03/06/2009 05:12 am ET Updated May 25, 2011

Obama 101

President Obama is not an open book but a semester course. It's Day 15 in Obama's First 100 and I have the lucky job of overseeing a group of graduate students at Syracuse University who are enrolled in my Persuader-in-Chief course. The full title is "The President, Public Opinion and Diplomacy."

When we first met I declared everyone Fellows in our Obama Think Tank. What was expected of them was to produce an abstract and make an oral presentation each week on some aspect of the presidency, from policy to rhetoric, issue to misstep. Any topic is accepted. In addition, they must pick a topic to develop into a publishable paper.

The class consists of students whose majors run the gamut from media studies, rhetorical studies, law, political science, international relations, to public relations. It's not very often that a professor gets to engage ideas across so many disciplines, but it's a welcome arrangement.

My law student announced that applications are up at the law school. They are calling it the "Biden Effect." Vice-President Joseph Biden earned his Juris Doctor from Syracuse University College of Law in 1968.

We've talked a lot about the "Obama Effect," a close cousin to the "Oprah Effect." Oprah's early endorsement of fellow Chicagoan Barack Obama was purported to be responsible for producing an additional million voters for Obama, according to economics professors Craig Garthwaite and Timothy J. Moore from the University of Maryland. They published their conclusions in a September 2008 report, "The Role of Celebrity Endorsements in Politics: Oprah, Obama, and the 2008 Democratic Primary."

President Obama, like Oprah, has enormous powers of persuasion. He, like Ms. Winfrey, enjoys a position of high credibility. Credibility is in the eyes of the beholder. It refers to the judgments made by a perceiver, i.e., a message recipient, concerning the believability of a communicator. It's not about absolute truth but believability. A person with high credibility makes you want to trust him or her. President Obama cannot determine his own credibility, only the American public. The same holds true for Oprah Winfrey. The day she touts a book or idea and the public shrugs, "Who cares?" will be the day she has lost her credibility.

High credibility is a multidimensional and dynamic construct. One can gain credibility or lose it. It fluctuates like weight. It's rarely a consistent feature of any one person, though Oprah seems to be holding high credibility steadily over two decades as an enormously popular national talk show host and CEO of Harpo Productions. Credibility is not something easily defined, but is akin to Justice Potter Stewart's definition of hard-core pornography. "I shall not today attempt further to define the kinds of material I understand to be embraced . . . [b]ut I know it when I see it."

We know credibility, the "It" factor, when we see it. It does have some measurable primary dimensions. Expertise (competence, qualification) is a top dimension, followed by Trustworthiness (also called character, personal integrity), and Goodwill (caring, shows interest in others beyond self-interest). Obama and Oprah Winfrey have all three.

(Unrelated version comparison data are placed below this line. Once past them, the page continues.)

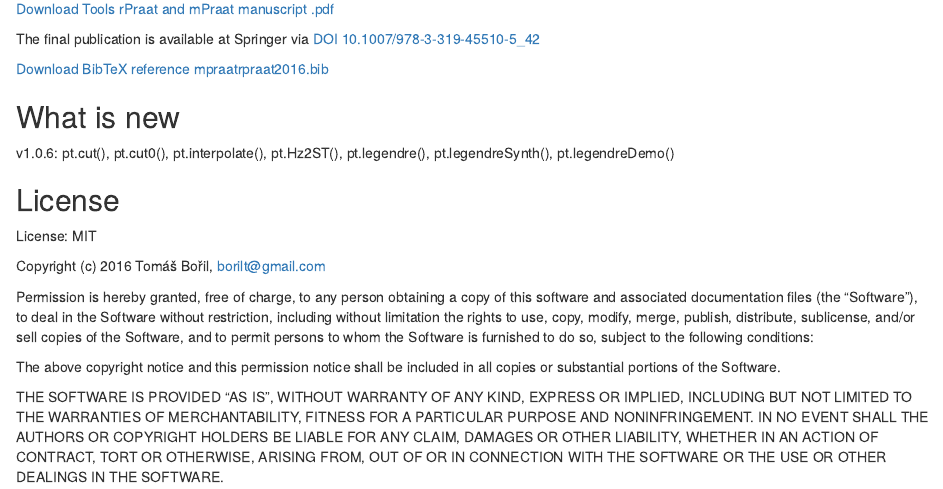
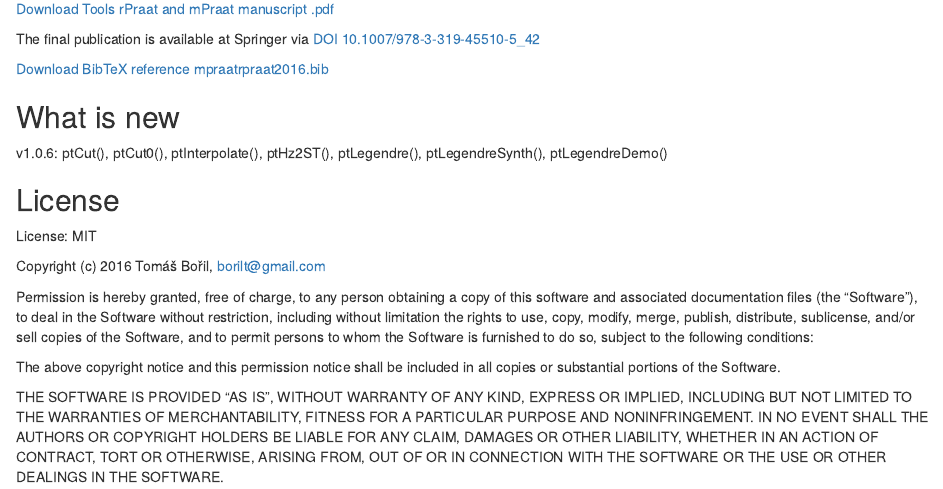
Before and after one commit to bbTomas/mPraat, an R Markdown document (README.Rmd): the page in a window 1100 px wide, from 500 px down. The pictures show the output file README.html that the author committed with the source, opened offline.

Commit message:
v1.0.6 what is new

```diff
--- a/README.Rmd
+++ b/README.Rmd
@@ -31,7 +31,7 @@ The final publication is available at Springer via [DOI 10.1007/978-3-319-45510-
 
 ## What is new
 
-v1.0.6: pt.cut(), pt.cut0(), pt.interpolate(), pt.Hz2ST(), pt.legendre(), pt.legendreSynth(), pt.legendreDemo()
+v1.0.6: ptCut(), ptCut0(), ptInterpolate(), ptHz2ST(), ptLegendre(), ptLegendreSynth(), ptLegendreDemo()
 
 
 ## License
```
Also changed, not shown: README.html.
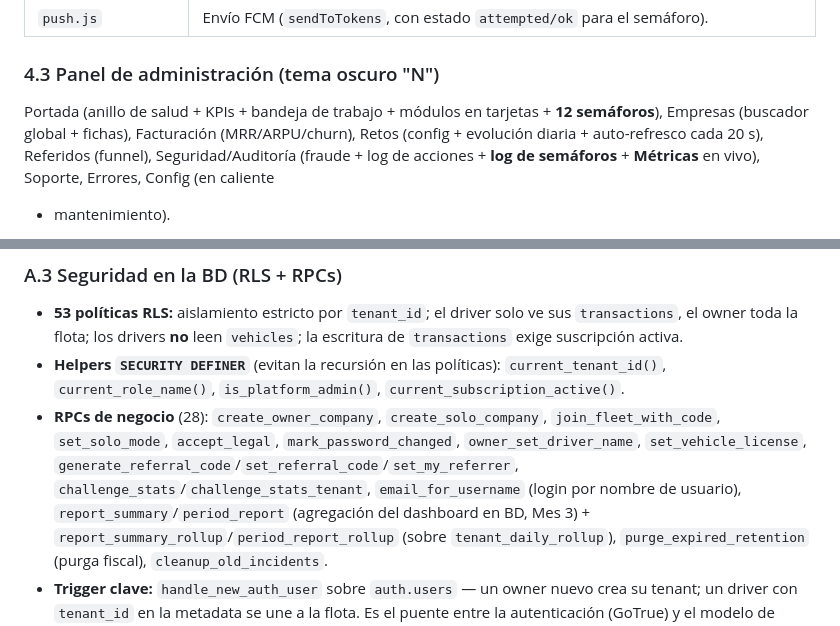
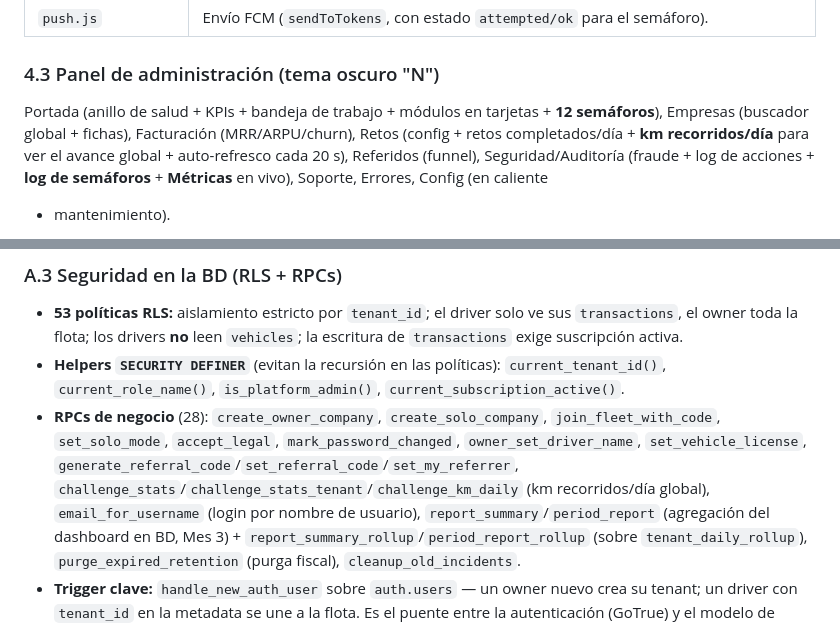
Before and after one commit to TaxiCountUser/Didac, a Markdown page: informe-app.md, 2 parts joined by grey strips. Drawn GitHub-style.

Commit message:
docs: informe — evolución de km/día en el dashboard de retos (RPC challenge_km_daily)
Co-Authored-By: Claude Opus 4.8 <noreply@anthropic.com>

```diff
--- a/informe-app.md
+++ b/informe-app.md
@@ -153,8 +153,9 @@ Trigger `handle_new_auth_user` sobre `auth.users`: un *owner* nuevo crea su tena
 
 ### 4.3 Panel de administración (tema oscuro "N")
 Portada (anillo de salud + KPIs + bandeja de trabajo + módulos en tarjetas + **12 semáforos**),
-Empresas (buscador global + fichas), Facturación (MRR/ARPU/churn), Retos (config + evolución
-diaria + auto-refresco cada 20 s), Referidos (funnel), Seguridad/Auditoría (fraude + log de
+Empresas (buscador global + fichas), Facturación (MRR/ARPU/churn), Retos (config + retos
+completados/día + **km recorridos/día** para ver el avance global + auto-refresco cada 20 s),
+Referidos (funnel), Seguridad/Auditoría (fraude + log de
 acciones + **log de semáforos** + **Métricas** en vivo), Soporte, Errores, Config (en caliente
 + mantenimiento).
 
@@ -357,7 +358,8 @@ id del perfil al id real de `auth.users`).
 - **RPCs de negocio** (28): `create_owner_company`, `create_solo_company`, `join_fleet_with_code`,
   `set_solo_mode`, `accept_legal`, `mark_password_changed`, `owner_set_driver_name`,
   `set_vehicle_license`, `generate_referral_code`/`set_referral_code`/`set_my_referrer`,
-  `challenge_stats`/`challenge_stats_tenant`, `email_for_username` (login por nombre de usuario),
+  `challenge_stats`/`challenge_stats_tenant`/`challenge_km_daily` (km recorridos/día global),
+  `email_for_username` (login por nombre de usuario),
   `report_summary`/`period_report` (agregación del dashboard en BD, Mes 3) +
   `report_summary_rollup`/`period_report_rollup` (sobre `tenant_daily_rollup`),
   `purge_expired_retention` (purga fiscal), `cleanup_old_incidents`.
```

Obama has an additional secondary dimension that is almost primary with him. It's Composure. I've not witnessed such an unflappable president since Ronald Reagan. This cool under pressure persona is reassuring to a nation that is reeling from bad economic news everyday.

Before someone goes on the attack to label this a lightweight "He's the man!" type course, this is not a class designed to function as a cheerleader for the 44th president. I welcome dissenting and critical perspectives, though I'm aware that it's likely this self-selective group of students is either pro-Obama to be begin with, or fascinated enough with the persuasion and public opinion aspects of the new president to warrant a semester's worth of inquiry.

We have Republicans and Democrats, vegetarians and omnivores, paper and plastic carriers. It doesn't matter to me. It matters that we are living in extraordinary times and that this new president is worthy of academic inquiry.